Trudeau says Quebec cannabis plan leaves opening for organized crime

Speaking to reporters on the last day of a trip to Armenia, Trudeau said increasing the legal age could fail to eliminate the black market

Prime Minister Justin Trudeau suggested Saturday morning the incoming Quebec government’s plan to raise the legal age for smoking cannabis to 21 could leave an opening for organized crime.

Speaking to reporters on the last day of a trip to Armenia, Trudeau said increasing the legal age could undermine one of the federal law’s key aims — eliminating the black market.

“If we eliminate the segment of the population between 18 to 19 and 21 years, which is a population often in university, often in areas where they’ll try to consume, we’re keeping an important segment of potential consumers for the black market,” he told reporters in Yerevan.

Trudeau said he hopes to discuss the matter further with Coalition Avenir Quebec Leader Francois Legault, whose party was elected Oct. 1.

The federal law sets the minimum age at 18 but leaves it open to provinces and territories to establish their own rules.

In all provinces and territories, the legal age will be 18 or 19 when cannabis becomes legal next Wednesday.
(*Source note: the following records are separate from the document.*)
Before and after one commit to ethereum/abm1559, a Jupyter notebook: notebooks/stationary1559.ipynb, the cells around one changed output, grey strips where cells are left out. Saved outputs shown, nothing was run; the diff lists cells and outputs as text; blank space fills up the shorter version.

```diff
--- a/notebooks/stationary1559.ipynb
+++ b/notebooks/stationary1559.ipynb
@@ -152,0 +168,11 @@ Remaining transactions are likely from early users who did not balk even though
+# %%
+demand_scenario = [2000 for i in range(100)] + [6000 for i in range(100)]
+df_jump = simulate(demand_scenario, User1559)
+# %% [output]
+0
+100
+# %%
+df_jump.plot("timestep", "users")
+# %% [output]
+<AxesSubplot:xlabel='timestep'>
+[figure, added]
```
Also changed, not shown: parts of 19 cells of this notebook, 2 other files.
But Legault has promised to raise the age to 21 from 18 in Quebec. Trudeau said he personally agrees with a legal age of 18.
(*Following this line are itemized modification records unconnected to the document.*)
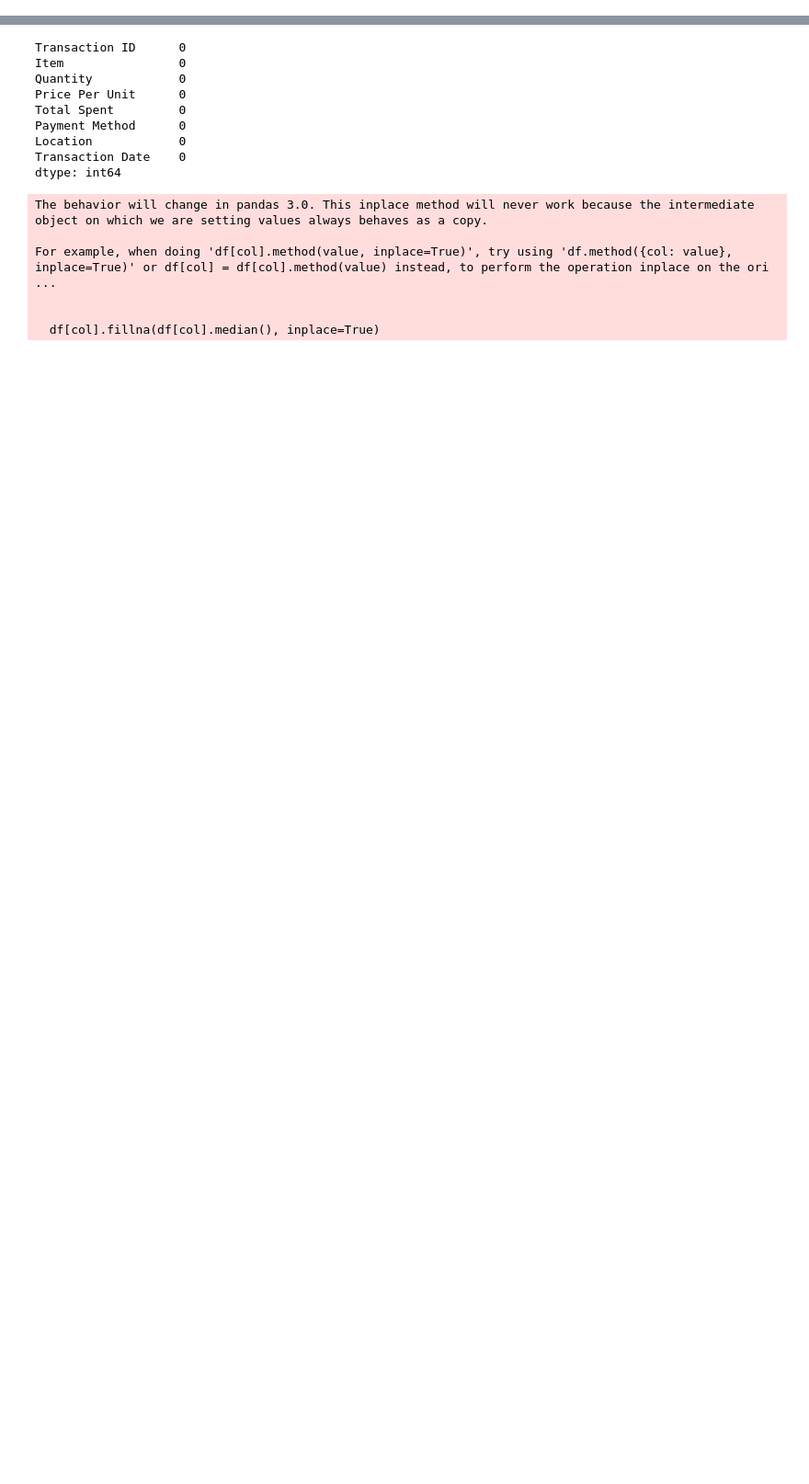
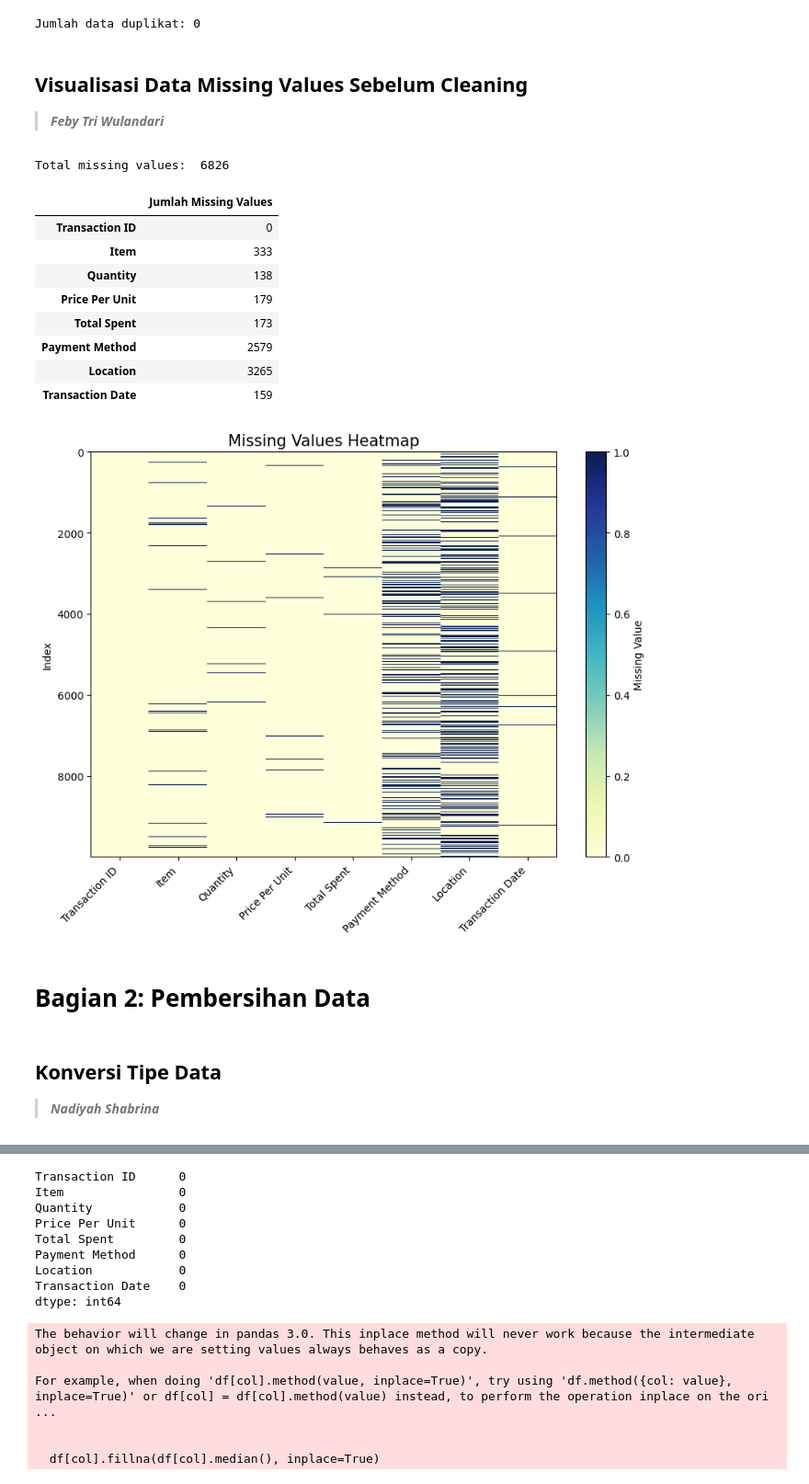
Before and after one commit to feby-tw/ta1-introds-group4, a Jupyter notebook: team-assignment-1.ipynb, the cells around one changed output, grey strips where cells are left out. Shown at 92% size. Cells and saved outputs as stored; diff of their text form; code cells hidden in the pictures; blank space fills up the shorter version.

```diff
--- a/team-assignment-1.ipynb
+++ b/team-assignment-1.ipynb
@@ -6,3 +27,4 @@ import pandas as pd
 # %%
-df = pd.read_csv("/content/dirty_cafe_sales.csv")
+# Load Dataset
+df = pd.read_csv('dirty_cafe_sales.csv')
 # %% [markdown]
@@ -49,0 +93,41 @@ Jumlah data duplikat: 0
+# %%
+# cek duplicate data
+print("Jumlah data duplikat:", df.duplicated().sum())
+# %% [output]
+Jumlah data duplikat: 0
+# %% [markdown]
+## Visualisasi Data Missing Values Sebelum Cleaning
+> ***Feby Tri Wulandari***
+# %%
+# Visualisasi data missing value sebelum dilakukan pembersihan data
+
+print('Total missing values: ',df.isnull().sum().sum())
+
+missing_df = pd.DataFrame(df.isna().sum(), columns=['Jumlah Missing Values'])
+display(missing_df)
+
+# Visualisasi missing values
+plt.figure(figsize=(10,7))
+plt.imshow(df.isnull(), cmap='YlGnBu', interpolation='none', aspect='auto')
+plt.colorbar(label='Missing Value')
+plt.title('Missing Values Heatmap', fontsize=15)
+plt.xticks(ticks=np.arange(len(df.columns)), labels=df.columns, rotation=45, ha='right')
+plt.ylabel('Index')
+plt.show()
+# %% [output]
+Total missing values:  6826
+|  | Jumlah Missing Values |
+| Transaction ID | 0 |
+| Item | 333 |
+| Quantity | 138 |
+| Price Per Unit | 179 |
+| Total Spent | 173 |
+| Payment Method | 2579 |
+| Location | 3265 |
+| Transaction Date | 159 |
+[figure, added]
+# %% [markdown]
+# Bagian 2: Pembersihan Data
+# %% [markdown]
+## Konversi Tipe Data
+> ***Nadiyah Shabrina***
```
Also changed, not shown: parts of 34 cells of this notebook.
The prime minister said he understands that some people would like to prevent those under 25 from consuming marijuana due to the substance’s impact on brain development, but that doing so would “maintain a black market.”
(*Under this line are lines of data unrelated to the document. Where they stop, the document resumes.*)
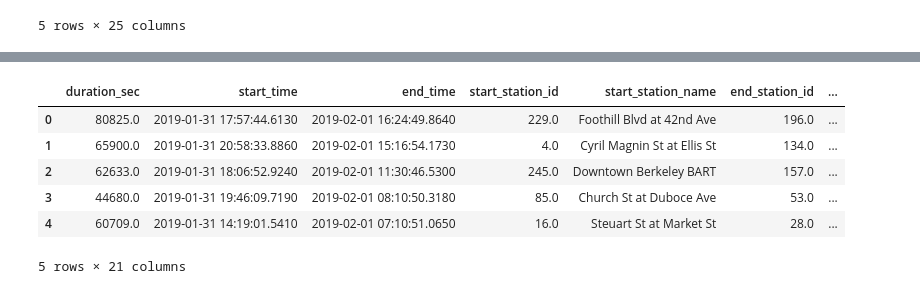
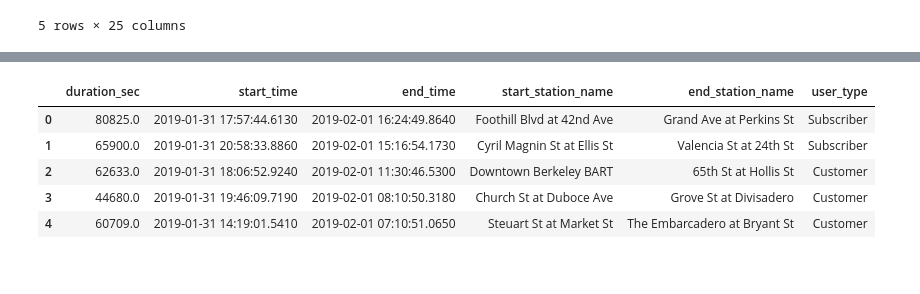
Before and after one commit to nithinjc/Diamond-dataset-data-visualization, a Jupyter notebook: Data-Exploration-Ford Bike Sharing Dataset.ipynb, the cells around one changed output, grey strips where cells are left out. Saved outputs shown, nothing was run; the diff lists cells and outputs as text; code cells hidden in the pictures.

```diff
--- a/Data-Exploration-Ford Bike Sharing Dataset.ipynb
+++ b/Data-Exploration-Ford Bike Sharing Dataset.ipynb
@@ -57,17 +57,15 @@ dtypes: float64(12), object(13)
 memory usage: 752.3+ MB
 # %%
 # data cleaning : drop na rows, not relevant columns etc
-df_bike_copy =  df_bike.copy()
-df_bike_copy.drop(['start_station_latitude','start_station_longitude', 'end_station_latitude', 'end_station_longitude'], axis=1, inplace=True)
+df_bike_copy =  df_bike[['duration_sec','start_time','end_time','start_station_name','end_station_name','user_type']]
 df_bike_copy.head()
 # %% [output]
-|  | duration_sec | start_time | end_time | start_station_id | start_station_name | end_station_id | ... |
-| 0 | 80825.0 | 2019-01-31 17:57:44.6130 | 2019-02-01 16:24:49.8640 | 229.0 | Foothill Blvd at 42nd Ave | 196.0 | ... |
-| 1 | 65900.0 | 2019-01-31 20:58:33.8860 | 2019-02-01 15:16:54.1730 | 4.0 | Cyril Magnin St at Ellis St | 134.0 | ... |
-| 2 | 62633.0 | 2019-01-31 18:06:52.9240 | 2019-02-01 11:30:46.5300 | 245.0 | Downtown Berkeley BART | 157.0 | ... |
-| 3 | 44680.0 | 2019-01-31 19:46:09.7190 | 2019-02-01 08:10:50.3180 | 85.0 | Church St at Duboce Ave | 53.0 | ... |
-| 4 | 60709.0 | 2019-01-31 14:19:01.5410 | 2019-02-01 07:10:51.0650 | 16.0 | Steuart St at Market St | 28.0 | ... |
+|  | duration_sec | start_time | end_time | start_station_name | end_station_name | user_type |
+| 0 | 80825.0 | 2019-01-31 17:57:44.6130 | 2019-02-01 16:24:49.8640 | Foothill Blvd at 42nd Ave | Grand Ave at Perkins St | Subscriber |
+| 1 | 65900.0 | 2019-01-31 20:58:33.8860 | 2019-02-01 15:16:54.1730 | Cyril Magnin St at Ellis St | Valencia St at 24th St | Subscriber |
+| 2 | 62633.0 | 2019-01-31 18:06:52.9240 | 2019-02-01 11:30:46.5300 | Downtown Berkeley BART | 65th St at Hollis St | Customer |
+| 3 | 44680.0 | 2019-01-31 19:46:09.7190 | 2019-02-01 08:10:50.3180 | Church St at Duboce Ave | Grove St at Divisadero | Customer |
+| 4 | 60709.0 | 2019-01-31 14:19:01.5410 | 2019-02-01 07:10:51.0650 | Steuart St at Market St | The Embarcadero at Bryant St | Customer |
-5 rows × 21 columns
 # %%
 df_bike_copy.isnull().sum()
 # %% [output]
```
Also changed, not shown: parts of 23 cells of this notebook.
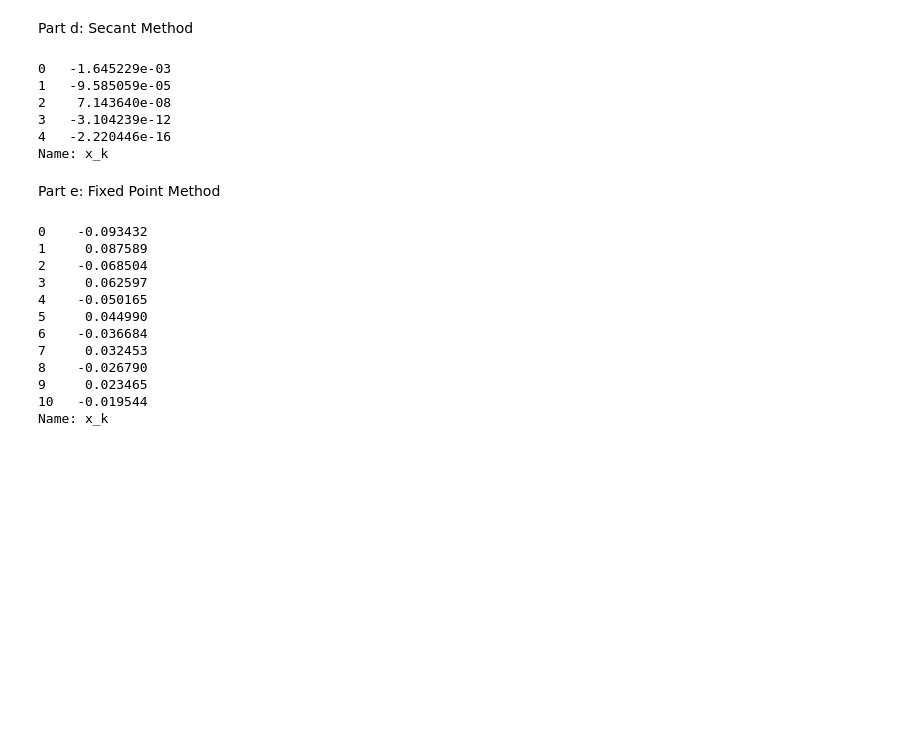
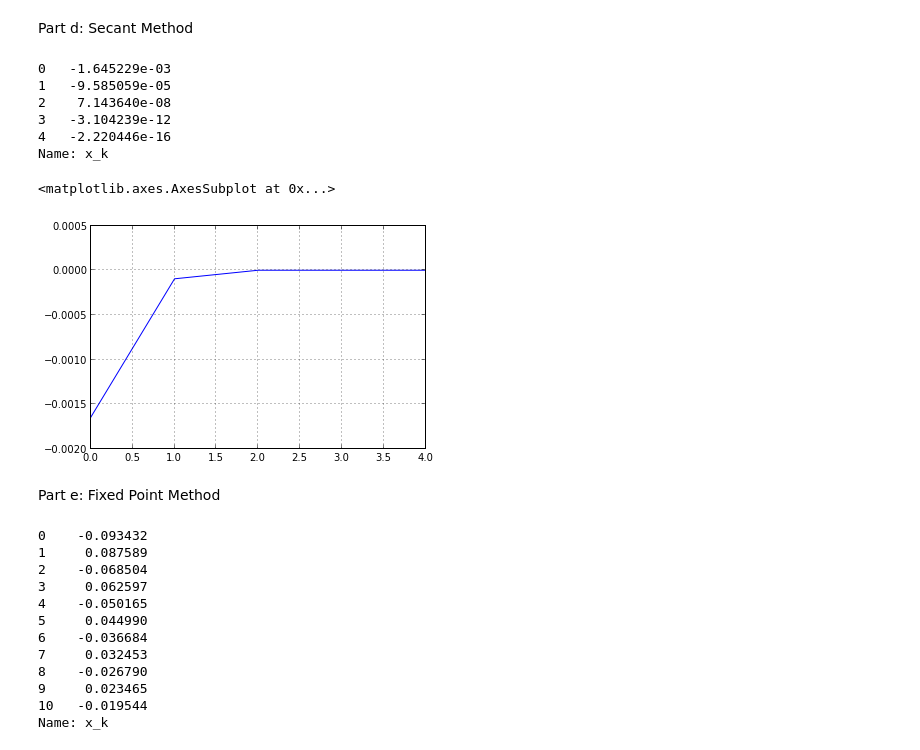
Before and after one commit to TomAugspurger/optimization, a Jupyter notebook: hw2_turn_in.py.ipynb, the cells around one changed output. Cells and saved outputs as stored; diff of their text form; code cells hidden in the pictures; blank space fills up the shorter version.

```diff
--- a/hw2_turn_in.py.ipynb
+++ b/hw2_turn_in.py.ipynb
@@ -91,6 +106,11 @@ print(df.ix[:10]['x_k'] - x)
 3   -3.104239e-12
 4   -2.220446e-16
 Name: x_k
+# %%
+(df['x_k'] - x).plot()
+# %% [output]
+<matplotlib.axes.AxesSubplot at 0x...>
+[figure, added]
 # %% [markdown]
 Part e: Fixed Point Method
 # %%
```
Also changed, not shown: parts of 6 cells of this notebook, 1 other file.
“We believe that setting the legal age to (match) the age of alcohol consumption is a compromise that makes sense,” he said.

Despite their differences, Trudeau appeared reluctant to begin a quarrel with the newly elected Quebec premier.

“The government of the (Coalition Avenir Quebec) hasn’t even established its cabinet yet, so (there are) a lot of decisions to make,” he said.

“We’ll share our perspective … and we’ll have the necessary conversations at the right time and place.”

While Legault has promised to raise the legal age to 21, those changes won’t be in place when cannabis becomes legal on Wednesday.

Therefore, Quebecers between the ages of 18 and 20 will be able to legally consume cannabis for at least the first few weeks.

The party has said it intends to begin the process of modifying the law once the legislature session begins.

Melanie Marquis, The Canadian Press

Like us on Facebook and follow us on Twitter.

Just Posted

Falcons volleyball teams earn valuable experience on road trip

Held at Kelly Road secondary, the Falcons were the youngest team at the ‘A’ division tournament

Incumbents and acclaimed mayors win elections all across B.C.’s north

Fraser Lake saw their first female mayor elected

Mayoral results from across B.C.

Voters in 162 municipalities in B.C. set to elect mayor, council, school board and more

Every vote counts: 10 tightest races in B.C.’s municipal elections

Peachland saw their election decided by just one vote

Lakecity residents celebrate fall with Harvest Walk/Run

Runners and walkers of all ages laced up their shoes for the Harvest Run

Tommy Chong says cannabis legalization makes him proud to be a Canadian

Legendary marijuana advocate and comedian celebrates cultural milestone at Kelowna event

B.C. Youtuber to seal himself ‘in a jar’ to demonstrate impacts of climate change

Kurtis Baute wants to see how long he can last in a 1,000 cubic foot, air-tight greenhouse

One of Taiwan’s fastest trains derails, killing at least 18

The train was carrying more than 360 people

Scheer marks one-year countdown to federal election with campaign-style speech

Conservative Leader insists that it will be Justin Trudeau who ‘makes it personal’

Canada Post union announces rotating strikes in four Canadian cities

Mail will still be delivered but it will be delayed

B.C. VIEWS: Residents have had enough of catering to squatters

Media myth of homeless victims offends those who know better

B.C. man sets new Canadian marathon record at Toronto Waterfront Marathon

Cam Levins ran it in two hours nine minutes 25 seconds

B.C. Liberals’ hopes high as Nanaimo by-election approaches

Historically safe NDP seat vacated by long-time MLA Leonard Krog

Leaving B.C.’s electoral reform to a referendum is ‘ridiculous’: professor

B.C. voters getting ballots in the mail on proposal to change electoral system

Most Read